Preparation is everything, especially if often take part in events such as sportives, audaxes or local bike race.
Making sure your bike is in the best condition is important to allow you to make it through the event safely and have the most enjoyable time - even if you end up losing out on the win in the bunch sprint!
Races are commonplace in the UK and anyone can enter category 3/4 races as long as they have the correct license from British Cycling. Races can be fast and furious so experience of riding in a group is essential, as well as the right kit for the race as many events won't let you enter without a helmet. More recently disc brakes have become a contentious issue, so it's best to check if discs are allowed at the event.
If you don't like to be too competitive or you don't feel like racing is for you then there are hundreds of 'sportives' throughout the country that will allow you to ride on closed roads and with meet cyclists in a more casual environment. Sportives are basically events that have several course options - usually between 20-100 miles - and have a feed station and sometimes bike cleaning facilities. Whilst often timed, Sportives aren't races and there is no prize for finishing first, it is just a useful measure to see how you fared against yourself or others.
Audaxes and endurance events are usually long distance over many hours and are not for the faint of heart. These can be races or sportive type events but are usually geared more towards the serious cyclist rather than the casual ones.
Whatever your event, there are a few simple ways you can ensure your bike is in perfect condition:
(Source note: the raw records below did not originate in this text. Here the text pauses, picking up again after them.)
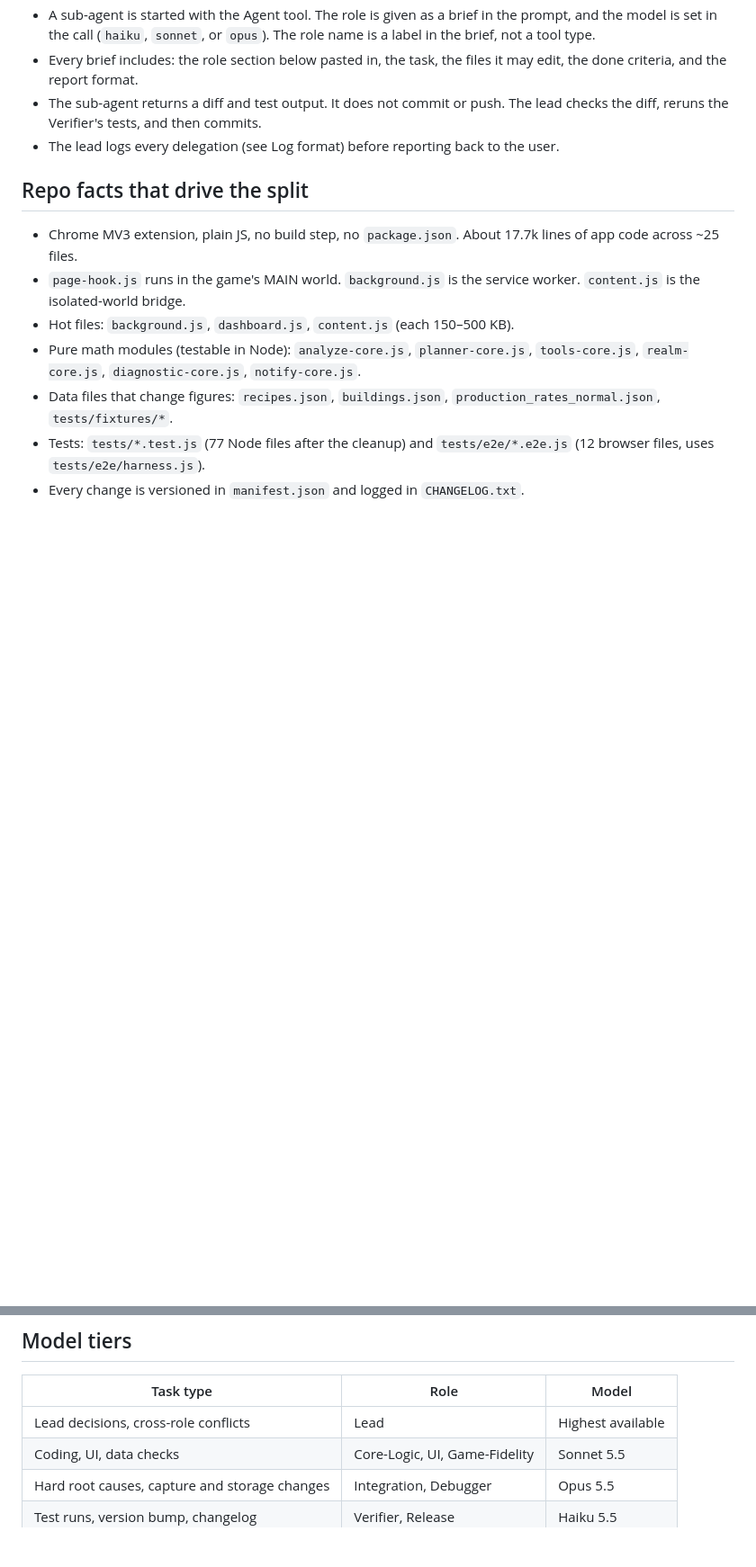
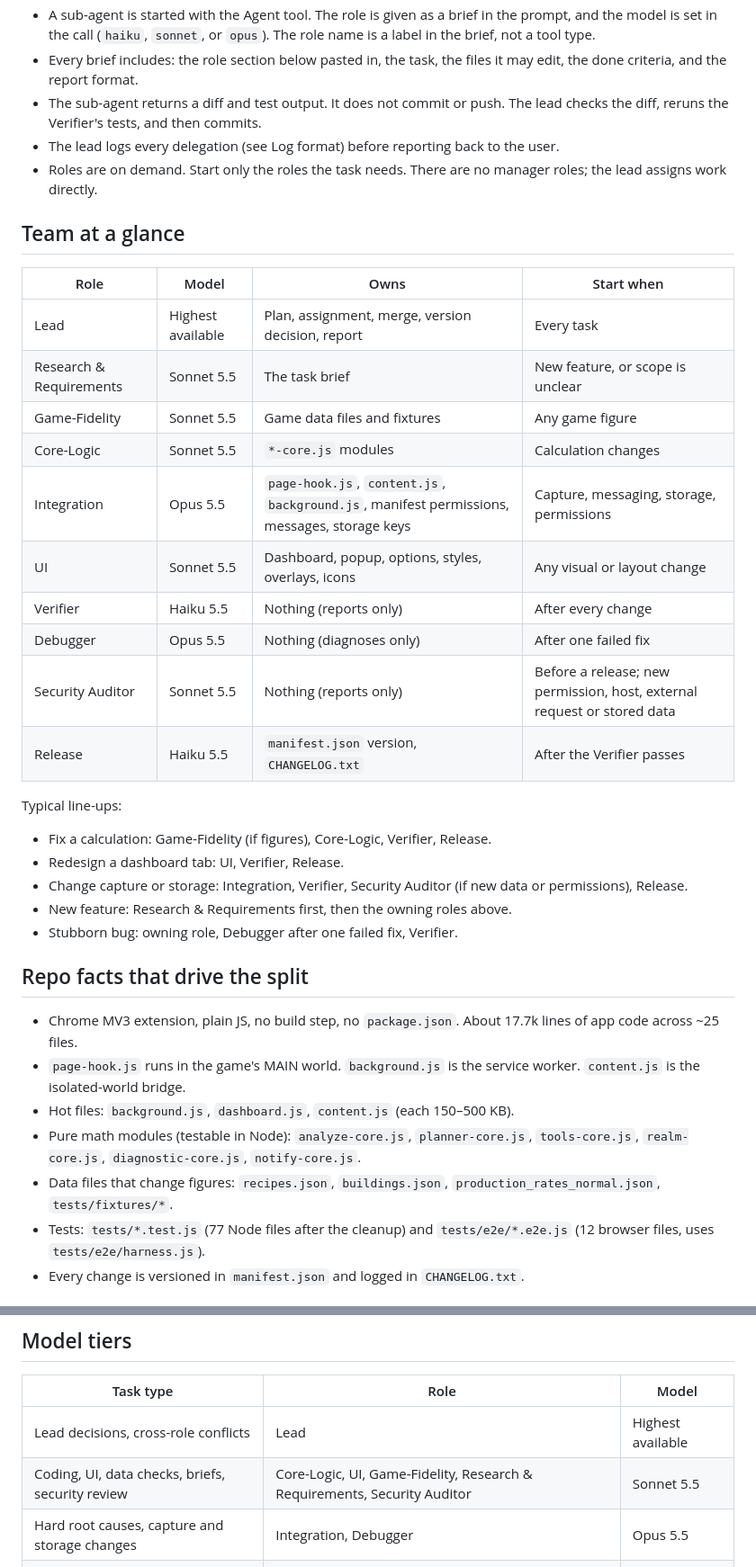
Before and after one commit to Jeromy325/Simcompanies-Manager-, a Markdown page: AGENTS.md, 2 parts joined by grey strips. Shown at 90% size. Rendered like a GitHub page; blank space fills up the shorter version.

```diff
--- a/AGENTS.md
+++ b/AGENTS.md
@@ -9,6 +9,30 @@ How work on this repo is split between the lead agent and sub-agents. Read this
 - Every brief includes: the role section below pasted in, the task, the files it may edit, the done criteria, and the report format.
 - The sub-agent returns a diff and test output. It does not commit or push. The lead checks the diff, reruns the Verifier's tests, and then commits.
 - The lead logs every delegation (see Log format) before reporting back to the user.
+- Roles are on demand. Start only the roles the task needs. There are no manager roles; the lead assigns work directly.
+
+## Team at a glance
+
+| Role | Model | Owns | Start when |
+|---|---|---|---|
+| Lead | Highest available | Plan, assignment, merge, version decision, report | Every task |
+| Research & Requirements | Sonnet 5.5 | The task brief | New feature, or scope is unclear |
+| Game-Fidelity | Sonnet 5.5 | Game data files and fixtures | Any game figure |
+| Core-Logic | Sonnet 5.5 | `*-core.js` modules | Calculation changes |
+| Integration | Opus 5.5 | `page-hook.js`, `content.js`, `background.js`, manifest permissions, messages, storage keys | Capture, messaging, storage, permissions |
+| UI | Sonnet 5.5 | Dashboard, popup, options, styles, overlays, icons | Any visual or layout change |
+| Verifier | Haiku 5.5 | Nothing (reports only) | After every change |
+| Debugger | Opus 5.5 | Nothing (diagnoses only) | After one failed fix |
+| Security Auditor | Sonnet 5.5 | Nothing (reports only) | Before a release; new permission, host, external request or stored data |
+| Release | Haiku 5.5 | `manifest.json` version, `CHANGELOG.txt` | After the Verifier passes |
+
+Typical line-ups:
+
+- Fix a calculation: Game-Fidelity (if figures), Core-Logic, Verifier, Release.
+- Redesign a dashboard tab: UI, Verifier, Release.
+- Change capture or storage: Integration, Verifier, Security Auditor (if new data or permissions), Release.
+- New feature: Research & Requirements first, then the owning roles above.
+- Stubborn bug: owning role, Debugger after one failed fix, Verifier.
 
 ## Repo facts that drive the split
 
@@ -146,7 +190,7 @@ Each role lists: model, owns, may edit, must not, inputs, done when, report.
 | Task type | Role | Model |
 |---|---|---|
 | Lead decisions, cross-role conflicts | Lead | Highest available |
-| Coding, UI, data checks | Core-Logic, UI, Game-Fidelity | Sonnet 5.5 |
+| Coding, UI, data checks, briefs, security review | Core-Logic, UI, Game-Fidelity, Research & Requirements, Security Auditor | Sonnet 5.5 |
 | Hard root causes, capture and storage changes | Integration, Debugger | Opus 5.5 |
 | Test runs, version bump, changelog | Verifier, Release | Haiku 5.5 |
 
```
Also changed, not shown: other parts of AGENTS.md (+31 -10 lines).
A clean bike is a happy bike
You should always keep your bike clean - this is especially true if you compete in races or do other events often. Dirt on the compenents can wear them down and severely reduce their lifespan, also making it more difficult to see signs of wear and tear which could lead to them failing in pressure situations, such as a long, steep climb or a sprint finish.
A clean bike also looks a lot better in those sportive/race pictures that are usually available after the event, and if you are racing you don't want to be known as the rider with the dirty bike.
Feel the pressure
Getting the tyre pressure right is important to get the best from your ride - too soft or hard and you may be in for an uncomfortable ride, especially if you're doing a 10 hour 150 mile Audax. Ideal trye pressure for most road tyres is between 90-110psi, depending on the size of you and the frame.
Remember to take a track pump with you for before the race to top them up and a hand pump out on the road so you can fix any punctures easily - prefereably one with a PSI meter.
Check the checks
Before any event, even before any ride, you should be doing a bike check to ensure that there are no problems that will cause you grief on the road. Make sure your brake pads are sufficient and clean, that you can stop easily using both brakes, that the chain and components aren't cracked or rusty and that the tyres have no sign or weakness or wear in them.
If you ride often, many of these things you will have an intuitive knowledge of just by virtue of being a regular cyclist, but it's betetr to be safe than sorry. This is especialky true if you have travelled for an event and you've had to take apart your bike, or it's been in an aircraft hold.
Getting the right gearing for your event is crucial to whether you spend the day in major trouble on a large climb or cruising along and enjoying the scenary. If you have the option to change the gearing on your bike, take a look at the terrain of the event and decide which would be best suited for your abilities.
If you're racing in a flat criterium, high gears is the way to go to keep up with the fast pace; but if you're taking part in a hill climb event then you'll want something that's easier to spin.
Put on your sunday best
If you have the luxury of owning several variations of compenents like wheels, gearhubs, drivesets etc then you will want to use them for these events. Proper quality cycling compenents, like Shimano Ultegra or our very own Cero AR30 wheels, need to be shown off and experienced to get your money's worth - and where better to use your best gear than in a race, where you might have a competitive advantage, or in a sportive, where it could mean a comfier and easier ride.